After having the quickest lesson on Anti-E (a relative blood "condition" to rh negative in which the mother's blood attacks the fetuses blood - usually detected around the 20th week of pregnancy with a triple-screen blood test and from then on the mother and baby are closely monitored for signs of severe anemia and fetal death) and a brief description on how it was found in my blood so late in the game (the nurse "accidentally" ran a test on my latest blood draw), it was decided that we were going to be delivering this baby...
"You mean I can't go home, get the boys back from school and..."
Now, this isn't good news for a borderline ecclamptic mother-to-be. I am sure that the doctor could see the numbers on the blood pressure monitor climbing. I called Brett at work and said "well honey, we're having out baby today - do you think you could get someone to cover the rest of your shift?".
The rest of the evening was spent in the hazy euphoria of the hospital. Gowns were donned, funny little plastic hats were worn and needles were inserted in various locations (some to administer fabulous drugs, some to take blood).
We waited and waited for a little "Playmate" cooler to arrive full of special mutant blood for me in case I needed it during the surgery.
My parents took care of getting the boys to our friend's where they would be taken care of and distracted for the evening. They arrived back to the hospital just in time to see me wheeled into the operating room.
The rest of the story is full of the pain and excitement of a typical c-section. A very loopy mommy lays on a flat surgical table, her arms strapped down away from her body like she might just fly away (and believe me, given the choice, I would have) behind a curtain as blue as the ocean. She feels the discomfort of the "work" her doctors (a team of them now) are performing but gazes in her husband's eyes for reassurance that everything is okay. She wishes he weren't so engrossed with the fact that her insides are lying on the sterile surgical field on the other side of the blue curtain, but that's okay it distracts her for a moment before the big event and any distraction at this point is well-received!
And just like that, a flurry of excitement and a wriggling, red, screaming baby girl is lifted up above the curtain so I could get a look at her. "She's beautiful" is echoed by every person in the room and the tears drip from the corners of my eyes as she is taken a few feet away from me to be cleaned up, weighed and examined.
A few minutes (possibly many, it is hard for me to recall as I was not wearing a watch and likely was unable to even read the giant clock in the operating room due to those fabulous pharmaceuticals) passed and Katie was bundled up and handed to Brett. At which point the power of her hold on her Daddy was forever cemented upon his heart.

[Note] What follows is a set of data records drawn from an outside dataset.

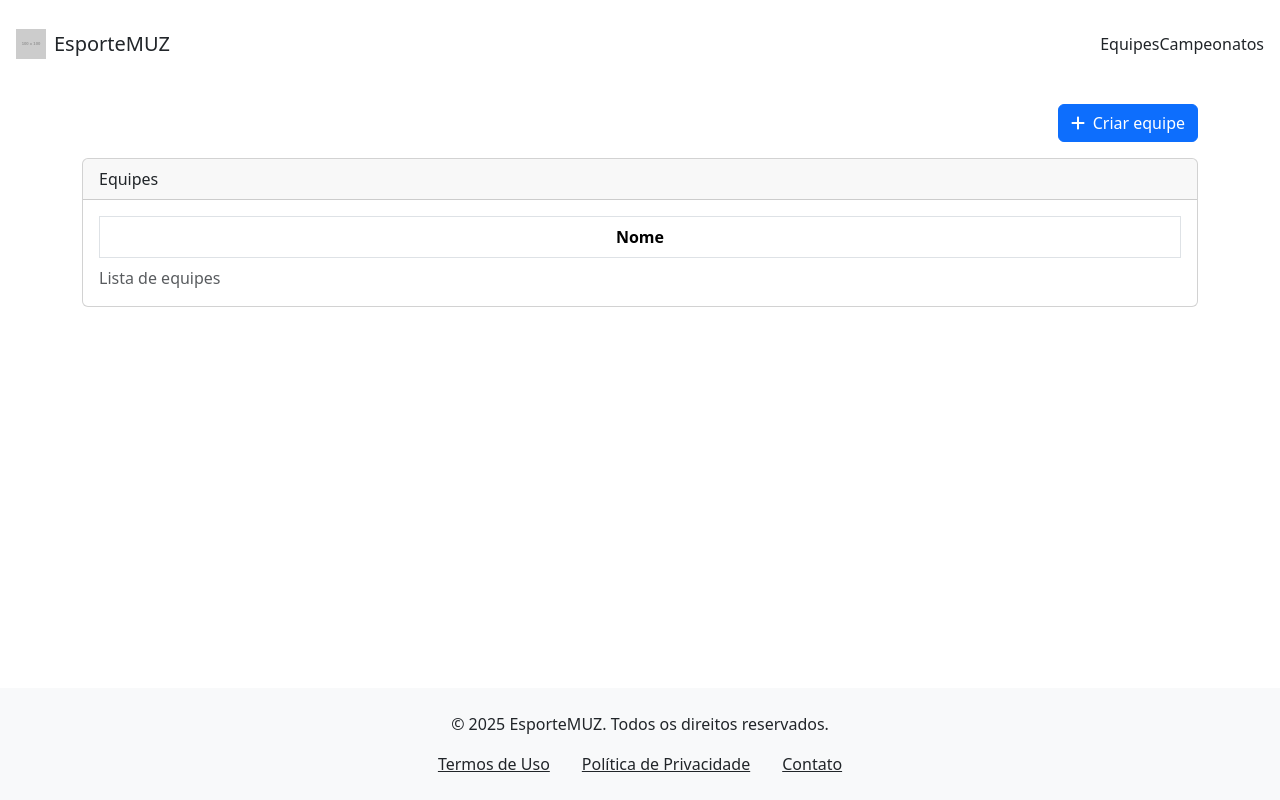
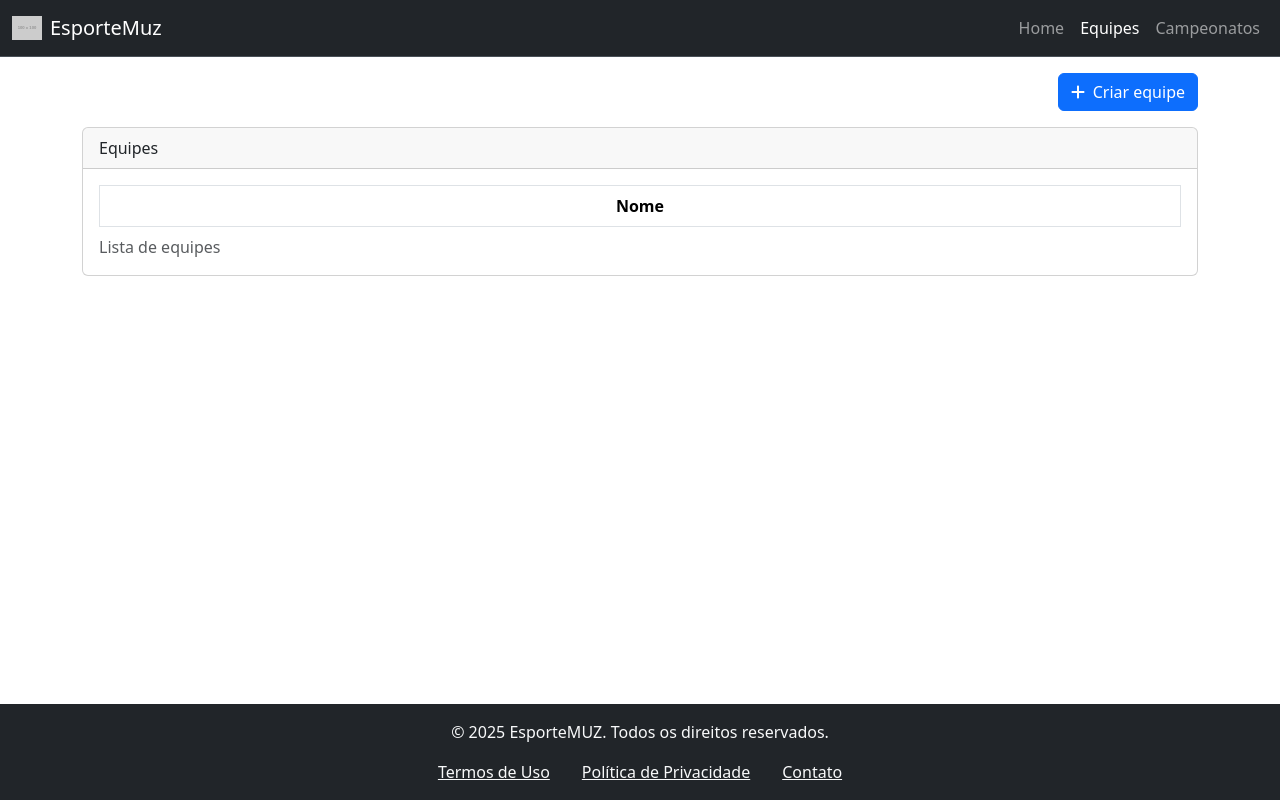
Before and after one commit to maismuz/web, a Django app: page /esportemuz/equipe/ in a window 1280 px wide. Run offline with Django 4.2, Linux system fonts and the light colour scheme; grey boxes labelled with a size stand in for pictures from a placeholder-image service; data that the repository does not hold is empty; parts of the project's set-up code (start-up, migrations or seed data) failed here and were passed over; some libraries are stand-ins or nearby versions.

Commit message:
Update footer and navbar styles for improved visibility and consistency

```diff
--- a/apps/esportemuz/templates/esportemuz/partials/_footer.html
+++ b/apps/esportemuz/templates/esportemuz/partials/_footer.html
@@ -1,10 +1,10 @@
-<footer class="text-dark py-4 bg-body-tertiary">
+<footer class="text-light py-3 bg-dark">
     <div class="container text-center">
         <p>&copy; {% now "Y" %} EsporteMUZ. Todos os direitos reservados.</p>
         <div class="d-flex justify-content-center">
-            <a href="#" class="text-dark mx-3">Termos de Uso</a>
-            <a href="#" class="text-dark mx-3">Política de Privacidade</a>
-            <a href="#" class="text-dark mx-3">Contato</a>
+            <a href="#" class="text-light mx-3">Termos de Uso</a>
+            <a href="#" class="text-light mx-3">Política de Privacidade</a>
+            <a href="#" class="text-light mx-3">Contato</a>
         </div>
     </div>
 </footer>
--- a/apps/esportemuz/templates/esportemuz/partials/_navbar.html
+++ b/apps/esportemuz/templates/esportemuz/partials/_navbar.html
@@ -1,17 +1,27 @@
 {% load static %}
 
-<nav class="navbar navbar-expand-lg navbar-custom px-3 py-4">
-    <a href="#" class="navbar-brand d-flex align-items-center text-decoration-none text-dark">
-        <img src="https://placehold.co/100" alt="Logo" width="30" height="30" class="d-inline-block align-text-top me-2">
-        EsporteMUZ
-    </a>
-    <button class="navbar-toggler" type="button" data-bs-toggle="collapse" data-bs-target="#navbarNav" aria-controls="navbarNav" aria-expanded="false" aria-label="Toggle navigation">
-        <span class="navbar-toggler-icon"></span>
-    </button>
-    <div class="collapse navbar-collapse" id="navbarNav">
-        <div class="d-flex ms-auto align-items-center">
-            <a class="nav-link" href="{% url 'esportemuz:equipe' %}">Equipes</a>
-            <a class="nav-link" href="{% url 'esportemuz:campeonato' %}">Campeonatos</a>
+<nav class="navbar navbar-expand-lg bg-dark border-bottom border-body" data-bs-theme="dark">
+    <div class="container-fluid">
+        <button class="navbar-toggler" type="button" data-bs-toggle="collapse" data-bs-target="#navbarTogglerDemo03"
+            aria-controls="navbarTogglerDemo03" aria-expanded="false" aria-label="Toggle navigation">
+            <span class="navbar-toggler-icon"></span>
+        </button>
+        <a class="navbar-brand mb-0 h1 d-flex align-items-center gap-2" href="#">
+            <img src="https://placehold.co/100" alt="Logo" width="30" height="24" class="d-inline-block align-text-top">
+            EsporteMuz
+        </a>
+        <div class="collapse navbar-collapse" id="navbarTogglerDemo03">
+            <ul class="navbar-nav ms-auto mb-2 mb-lg-0">
+                <li class="nav-item">
+                    <a class="nav-link {% if request.resolver_match.view_name == 'esportemuz:index' %}active{% endif %}" href="{% url 'esportemuz:index' %}">Home</a>
+                </li>
+                <li class="nav-item">
+                    <a class="nav-link {% if request.resolver_match.view_name == 'esportemuz:equipe' %}active{% endif %}" href="{% url 'esportemuz:equipe' %}">Equipes</a>
+                </li>
+                <li class="nav-item">
+                    <a class="nav-link {% if request.resolver_match.view_name == 'esportemuz:campeonato' %}active{% endif %}" href="{% url 'esportemuz:campeonato' %}">Campeonatos</a>
+                </li>
+            </ul>
         </div>
     </div>
 </nav>
```
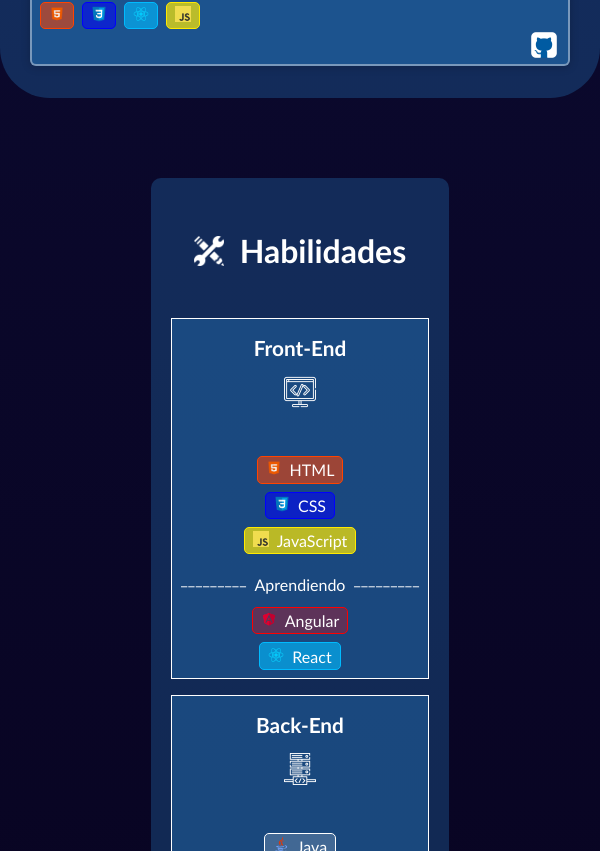
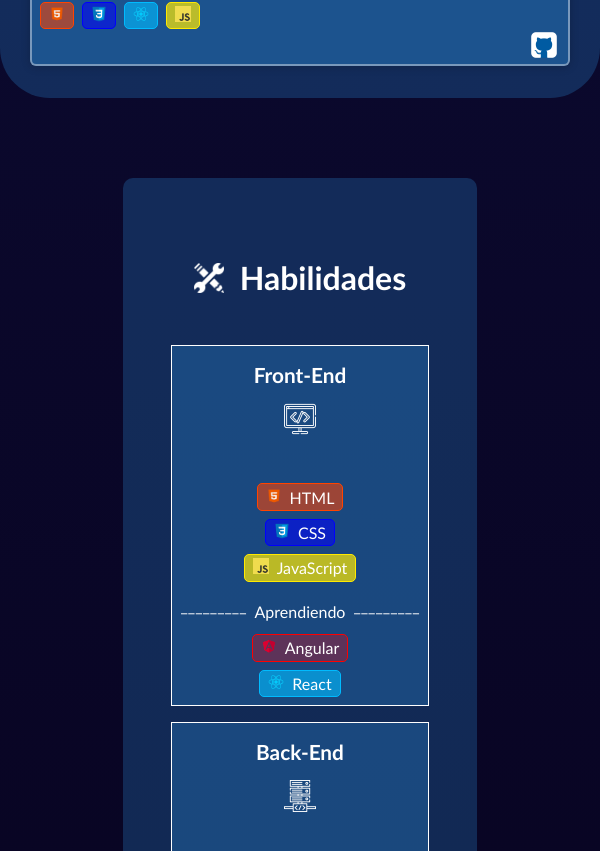
Before and after one commit to SantiR003/Portfolio, a React (Vite) app: page / in a window 600 px wide. Shown: the part 3449-4300 px from the top of the page. Built offline with nearby package versions, Linux system fonts and the light colour scheme.

Commit message:
correcion menor

```diff
--- a/src/Styles/body.css
+++ b/src/Styles/body.css
@@ -590,7 +590,6 @@
 
 }
 
-
 /* Extra small devices */
 @media (min-width: 481px) and (max-width: 767px) {
 
@@ -643,6 +642,10 @@
   .sobreMi-imagen img {
     width: 100%;
     display: relative;
+  }
+
+  .contenedor-habilidades{
+    padding: 3rem;
   }
 
 }
```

I peered at her beautiful face as he held her before me. I breathed in her smell, her newness was intoxicating. I wished I could wrap her in my arms at that moment, but I still had some work to be done, so I had to wait as Daddy brought her out to meet her grandparents.
Later on we were returned to our room, where I could inspect every inch of her. Nothing can compare.
In spite of a lot of complications following her birth (we got to go back to the hospital and stay for 5 more days while mommy enjoyed the magnesium treatment and half-hourly checks for stroke symptoms due to her extremely high post-birth blood pressure), getting to know my new little girl was an extraordinary time. I could not wait to get home and return to normal (which didn't happen soon enough - I had to go home on blood pressure medicine which completely wigged me out, and I wasn't allowed to have too much stimulation or excitement, a bit of an oxymoronic situation if you ask me - I just had a baby and I can't be excited?).
But after my body was done rebelling against what had just happened, and the colic died down, I discovered that I had, right there in my hand, the most perfect little girl in the whole world.
And today, she is three years-old!
"We are together, my child and I. Mother and child, yes, but sisters really, against whatever denies us all that we are."
Happy Birthday Katie!